Start of EXTRACTED RECORDS

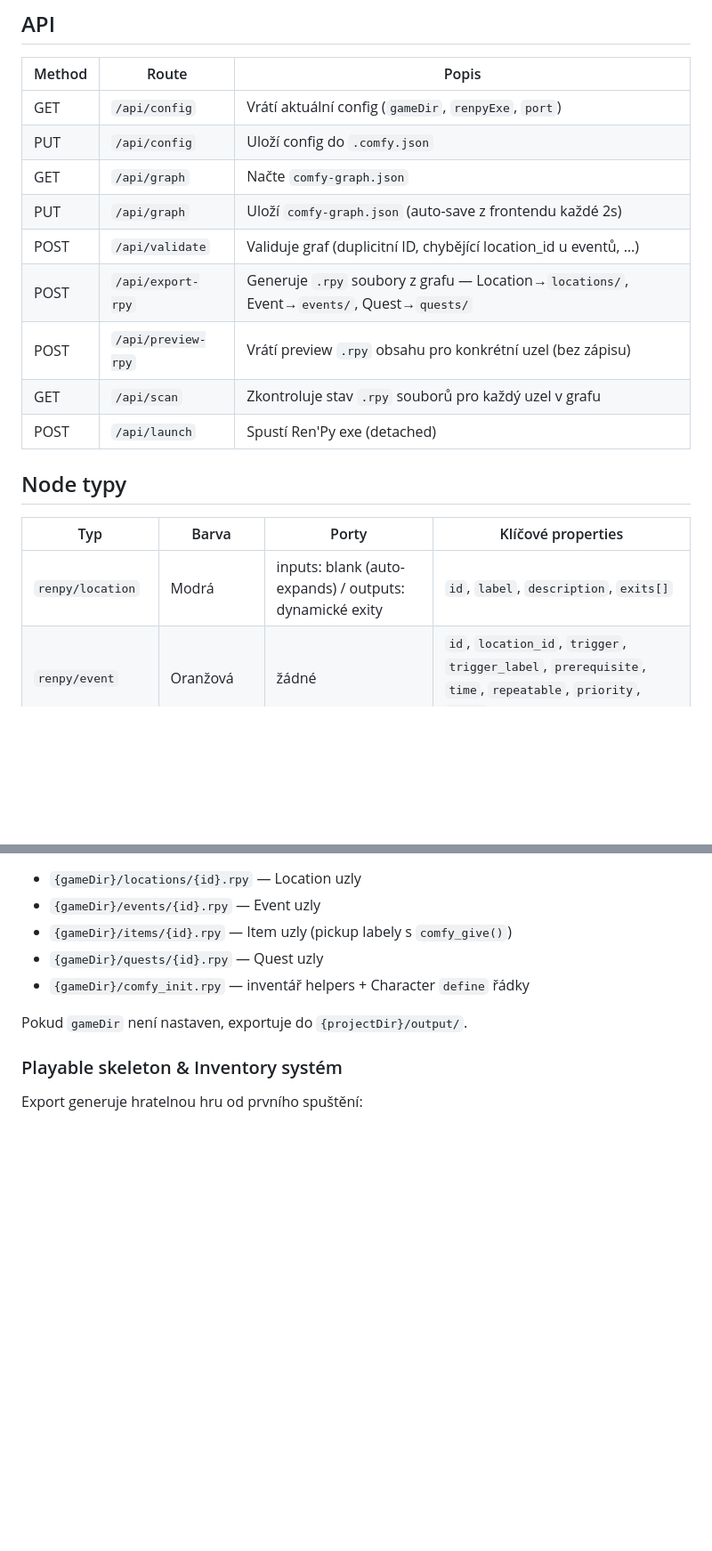
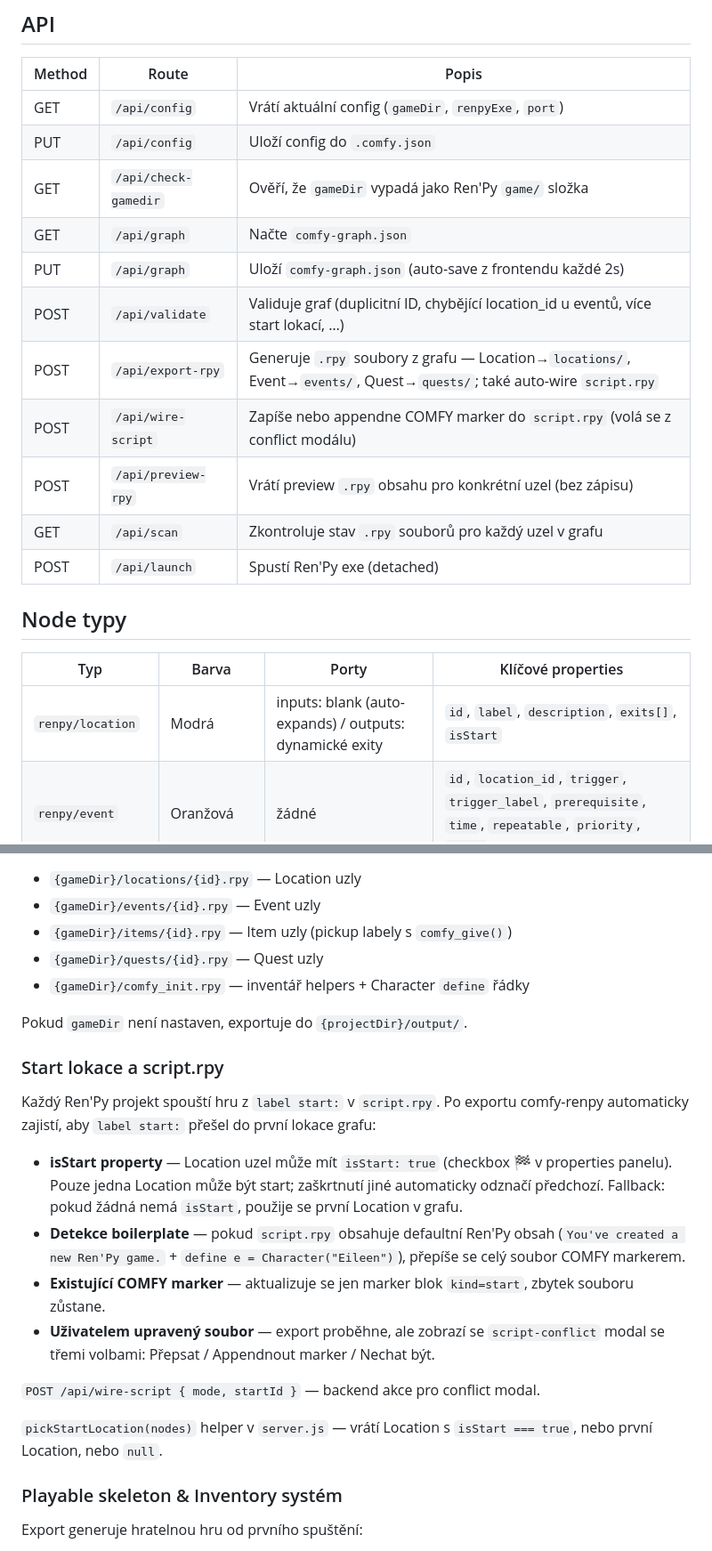
Before and after one commit to Bumprdlik/comfy-renpy, a Markdown page: CLAUDE.md, 2 parts joined by grey strips. Shown at 89% size. Rendered like a GitHub page; blank space fills up the shorter version.

```diff
--- a/CLAUDE.md
+++ b/CLAUDE.md
@@ -47,10 +47,12 @@ npm start      # Jen Express :3001 (servíruje dist/)
 |---|---|---|
 | GET | `/api/config` | Vrátí aktuální config (`gameDir`, `renpyExe`, `port`) |
 | PUT | `/api/config` | Uloží config do `.comfy.json` |
+| GET | `/api/check-gamedir` | Ověří, že `gameDir` vypadá jako Ren'Py `game/` složka |
 | GET | `/api/graph` | Načte `comfy-graph.json` |
 | PUT | `/api/graph` | Uloží `comfy-graph.json` (auto-save z frontendu každé 2s) |
-| POST | `/api/validate` | Validuje graf (duplicitní ID, chybějící location_id u eventů, …) |
-| POST | `/api/export-rpy` | Generuje `.rpy` soubory z grafu — Location→`locations/`, Event→`events/`, Quest→`quests/` |
+| POST | `/api/validate` | Validuje graf (duplicitní ID, chybějící location_id u eventů, více start lokací, …) |
+| POST | `/api/export-rpy` | Generuje `.rpy` soubory z grafu — Location→`locations/`, Event→`events/`, Quest→`quests/`; také auto-wire `script.rpy` |
+| POST | `/api/wire-script` | Zapíše nebo appendne COMFY marker do `script.rpy` (volá se z conflict modálu) |
 | POST | `/api/preview-rpy` | Vrátí preview `.rpy` obsahu pro konkrétní uzel (bez zápisu) |
 | GET | `/api/scan` | Zkontroluje stav `.rpy` souborů pro každý uzel v grafu |
 | POST | `/api/launch` | Spustí Ren'Py exe (detached) |
@@ -59,7 +61,7 @@ npm start      # Jen Express :3001 (servíruje dist/)
 
 | Typ | Barva | Porty | Klíčové properties |
 |---|---|---|---|
-| `renpy/location` | Modrá | inputs: blank (auto-expands) / outputs: dynamické exity | `id`, `label`, `description`, `exits[]` |
+| `renpy/location` | Modrá | inputs: blank (auto-expands) / outputs: dynamické exity | `id`, `label`, `description`, `exits[]`, `isStart` |
 | `renpy/event` | Oranžová | žádné | `id`, `location_id`, `trigger`, `trigger_label`, `prerequisite`, `time`, `repeatable`, `priority`, `notes` |
 | `renpy/item` | Fialová | žádné | `id`, `name`, `description` |
 | `renpy/character` | Teal | žádné | `id`, `name`, `voice`, `sprite_id` |
@@ -125,6 +127,19 @@ label location_kitchen:
 
 Pokud `gameDir` není nastaven, exportuje do `{projectDir}/output/`.
 
+### Start lokace a script.rpy
+
+Každý Ren'Py projekt spouští hru z `label start:` v `script.rpy`. Po exportu comfy-renpy automaticky zajistí, aby `label start:` přešel do první lokace grafu:
+
+- **isStart property** — Location uzel může mít `isStart: true` (checkbox 🏁 v properties panelu). Pouze jedna Location může být start; zaškrtnutí jiné automaticky odznačí předchozí. Fallback: pokud žádná nemá `isStart`, použije se první Location v grafu.
+- **Detekce boilerplate** — pokud `script.rpy` obsahuje defaultní Ren'Py obsah (`You've created a new Ren'Py game.` + `define e = Character("Eileen")`), přepíše se celý soubor COMFY markerem.
+- **Existující COMFY marker** — aktualizuje se jen marker blok `kind=start`, zbytek souboru zůstane.
+- **Uživatelem upravený soubor** — export proběhne, ale zobrazí se `script-conflict` modal se třemi volbami: Přepsat / Appendnout marker / Nechat být.
+
+`POST /api/wire-script { mode, startId }` — backend akce pro conflict modal.
+
+`pickStartLocation(nodes)` helper v `server.js` — vrátí Location s `isStart === true`, nebo první Location, nebo `null`.
+
 ### Playable skeleton & Inventory systém
 
 Export generuje hratelnou hru od prvního spuštění:
```
Also changed, not shown: README.md (+3 -2 lines).
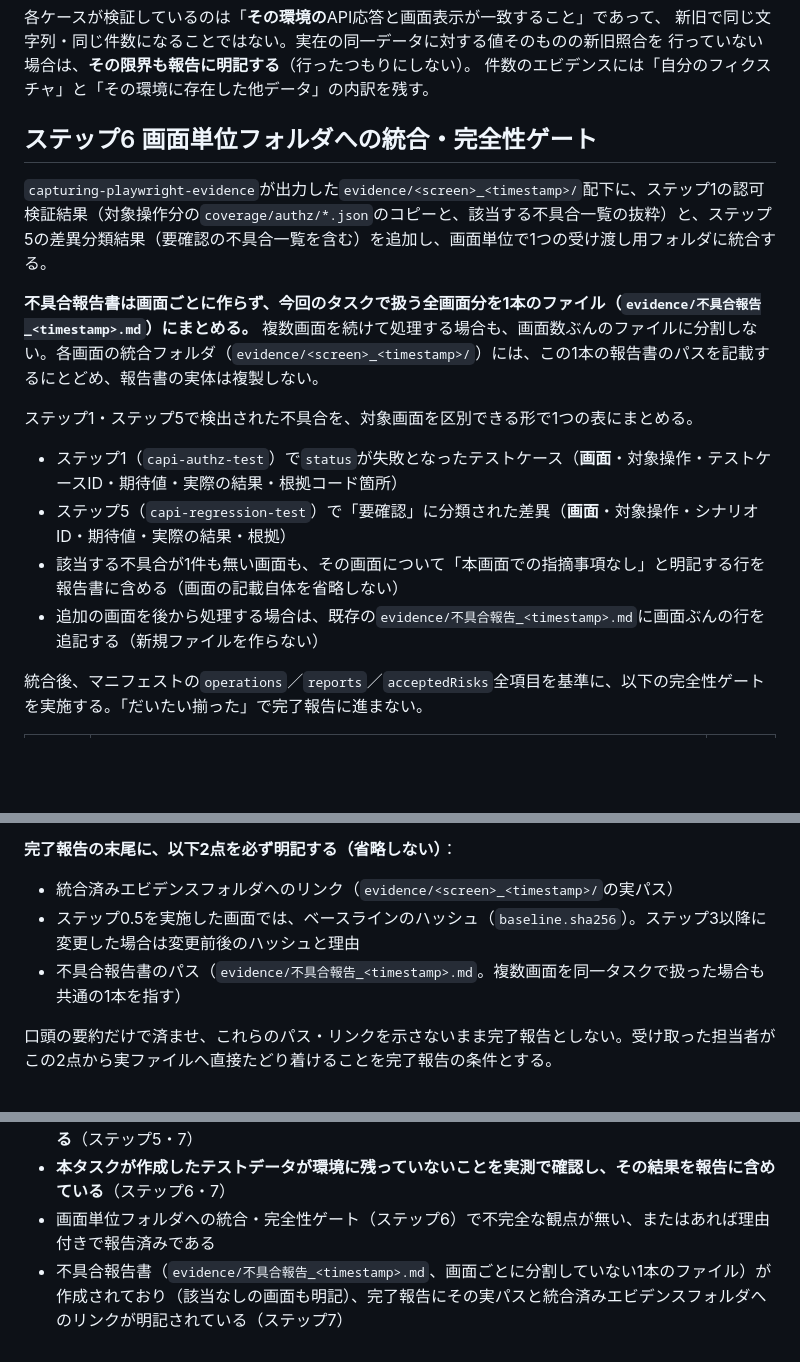
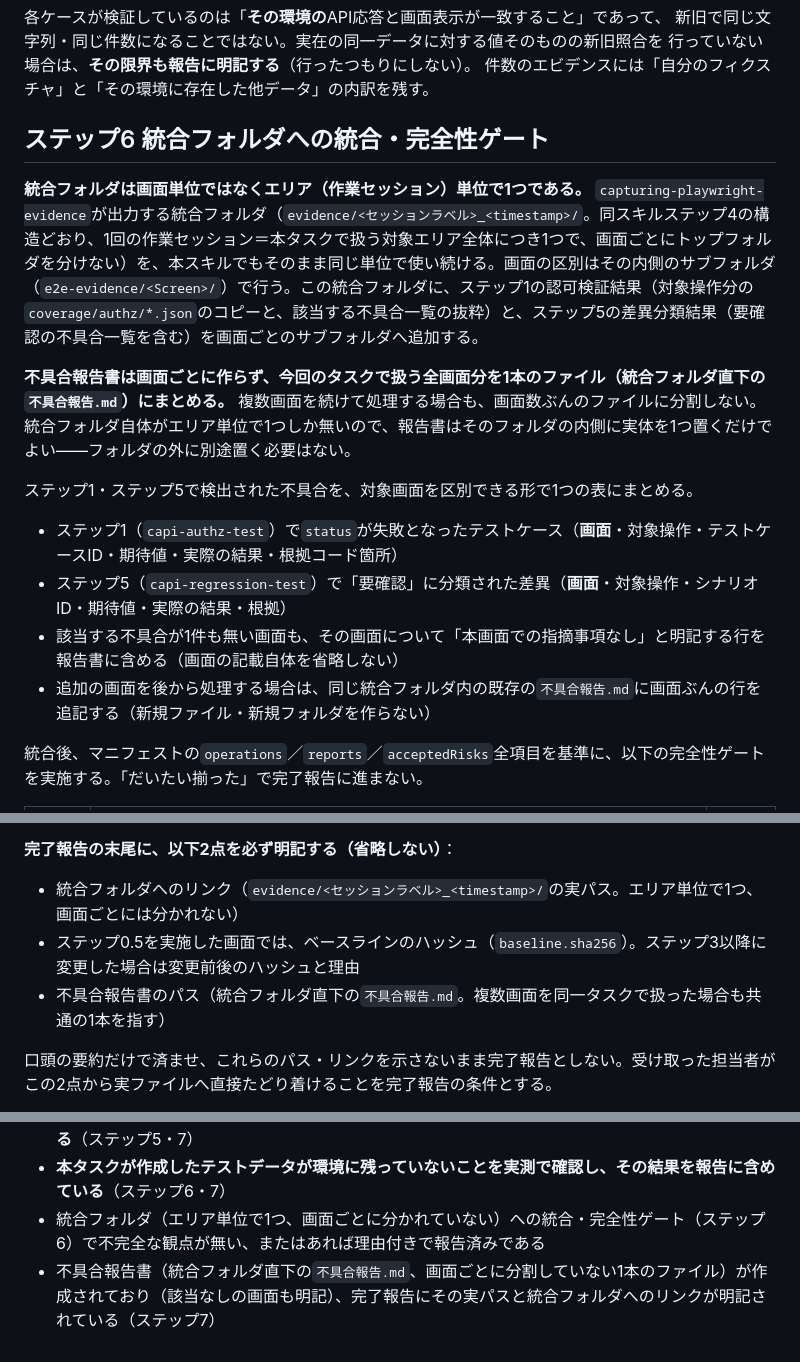
Before and after one commit to roonawa/skills, a Markdown page: orchestrating-capi-screen-verification/SKILL.md, 3 parts joined by grey strips. Drawn GitHub-style; blank space fills up the shorter version.

```diff
--- a/orchestrating-capi-screen-verification/SKILL.md
+++ b/orchestrating-capi-screen-verification/SKILL.md
@@ -378,18 +378,18 @@ digraph classify_pt_failure {
 行っていない場合は、**その限界も報告に明記する**（行ったつもりにしない）。
 件数のエビデンスには「自分のフィクスチャ」と「その環境に存在した他データ」の内訳を残す。
 
-## ステップ6 画面単位フォルダへの統合・完全性ゲート
+## ステップ6 統合フォルダへの統合・完全性ゲート
 
-`capturing-playwright-evidence`が出力した`evidence/<screen>_<timestamp>/`配下に、ステップ1の認可検証結果（対象操作分の`coverage/authz/*.json`のコピーと、該当する不具合一覧の抜粋）と、ステップ5の差異分類結果（要確認の不具合一覧を含む）を追加し、画面単位で1つの受け渡し用フォルダに統合する。
+**統合フォルダは画面単位ではなくエリア（作業セッション）単位で1つである。** `capturing-playwright-evidence`が出力する統合フォルダ（`evidence/<セッションラベル>_<timestamp>/`。同スキルステップ4の構造どおり、1回の作業セッション＝本タスクで扱う対象エリア全体につき1つで、画面ごとにトップフォルダを分けない）を、本スキルでもそのまま同じ単位で使い続ける。画面の区別はその内側のサブフォルダ（`e2e-evidence/<Screen>/`）で行う。この統合フォルダに、ステップ1の認可検証結果（対象操作分の`coverage/authz/*.json`のコピーと、該当する不具合一覧の抜粋）と、ステップ5の差異分類結果（要確認の不具合一覧を含む）を画面ごとのサブフォルダへ追加する。
 
-**不具合報告書は画面ごとに作らず、今回のタスクで扱う全画面分を1本のファイル（`evidence/不具合報告_<timestamp>.md`）にまとめる。** 複数画面を続けて処理する場合も、画面数ぶんのファイルに分割しない。各画面の統合フォルダ（`evidence/<screen>_<timestamp>/`）には、この1本の報告書のパスを記載するにとどめ、報告書の実体は複製しない。
+**不具合報告書は画面ごとに作らず、今回のタスクで扱う全画面分を1本のファイル（統合フォルダ直下の`不具合報告.md`）にまとめる。** 複数画面を続けて処理する場合も、画面数ぶんのファイルに分割しない。統合フォルダ自体がエリア単位で1つしか無いので、報告書はそのフォルダの内側に実体を1つ置くだけでよい——フォルダの外に別途置く必要はない。
 
 ステップ1・ステップ5で検出された不具合を、対象画面を区別できる形で1つの表にまとめる。
 
 - ステップ1（`capi-authz-test`）で`status`が失敗となったテストケース（**画面**・対象操作・テストケースID・期待値・実際の結果・根拠コード箇所）
 - ステップ5（`capi-regression-test`）で「要確認」に分類された差異（**画面**・対象操作・シナリオID・期待値・実際の結果・根拠）
 - 該当する不具合が1件も無い画面も、その画面について「本画面での指摘事項なし」と明記する行を報告書に含める（画面の記載自体を省略しない）
-- 追加の画面を後から処理する場合は、既存の`evidence/不具合報告_<timestamp>.md`に画面ぶんの行を追記する（新規ファイルを作らない）
+- 追加の画面を後から処理する場合は、同じ統合フォルダ内の既存の`不具合報告.md`に画面ぶんの行を追記する（新規ファイル・新規フォルダを作らない）
 
 統合後、マニフェストの`operations`／`reports`／`acceptedRisks`全項目を基準に、以下の完全性ゲートを実施する。「だいたい揃った」で完了報告に進まない。
 
@@ -468,9 +468,9 @@ KK-003のように**エビデンスは揃っているのに照合は成立して
 
 **完了報告の末尾に、以下2点を必ず明記する（省略しない）**：
 
-- 統合済みエビデンスフォルダへのリンク（`evidence/<screen>_<timestamp>/`の実パス）
+- 統合フォルダへのリンク（`evidence/<セッションラベル>_<timestamp>/`の実パス。エリア単位で1つ、画面ごとには分かれない）
 - ステップ0.5を実施した画面では、ベースラインのハッシュ（`baseline.sha256`）。ステップ3以降に変更した場合は変更前後のハッシュと理由
-- 不具合報告書のパス（`evidence/不具合報告_<timestamp>.md`。複数画面を同一タスクで扱った場合も共通の1本を指す）
+- 不具合報告書のパス（統合フォルダ直下の`不具合報告.md`。複数画面を同一タスクで扱った場合も共通の1本を指す）
 
 口頭の要約だけで済ませ、これらのパス・リンクを示さないまま完了報告としない。受け取った担当者がこの2点から実ファイルへ直接たどり着けることを完了報告の条件とする。
 
@@ -545,5 +545,5 @@ KK-003のように**エビデンスは揃っているのに照合は成立して
 - **対象画面の表示項目が列挙され、アサーションの無い項目は「未検証」として報告に明記されている**（ステップ5）
 - **新旧で原理的に一致しない項目と、実在の同一データによる値照合の実施有無が報告に明記されている**（ステップ5・7）
 - **本タスクが作成したテストデータが環境に残っていないことを実測で確認し、その結果を報告に含めている**（ステップ6・7）
-- 画面単位フォルダへの統合・完全性ゲート（ステップ6）で不完全な観点が無い、またはあれば理由付きで報告済みである
-- 不具合報告書（`evidence/不具合報告_<timestamp>.md`、画面ごとに分割していない1本のファイル）が作成されており（該当なしの画面も明記）、完了報告にその実パスと統合済みエビデンスフォルダへのリンクが明記されている（ステップ7）
+- 統合フォルダ（エリア単位で1つ、画面ごとに分かれていない）への統合・完全性ゲート（ステップ6）で不完全な観点が無い、またはあれば理由付きで報告済みである
+- 不具合報告書（統合フォルダ直下の`不具合報告.md`、画面ごとに分割していない1本のファイル）が作成されており（該当なしの画面も明記）、完了報告にその実パスと統合フォルダへのリンクが明記されている（ステップ7）
```
Also changed, not shown: other parts of orchestrating-capi-screen-verification/SKILL.md (+5 -5 lines), comparing-evidence-rounds/SKILL.md (+34 -38 lines).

End of EXTRACTED RECORDS

WORK ITEM :: In the material above, show every line where the word "uzel" turns up.

EXERCISE ANSWER ::
 | POST | `/api/preview-rpy` | Vrátí preview `.rpy` obsahu pro konkrétní uzel (bez zápisu) |
 | GET | `/api/scan` | Zkontroluje stav `.rpy` souborů pro každý uzel v grafu |
+- **isStart property** — Location uzel může mít `isStart: true` (checkbox 🏁 v properties panelu). Pouze jedna Location může být start; zaškrtnutí jiné automaticky odznačí předchozí. Fallback: pokud žádná nemá `isStart`, použije se první Location v grafu.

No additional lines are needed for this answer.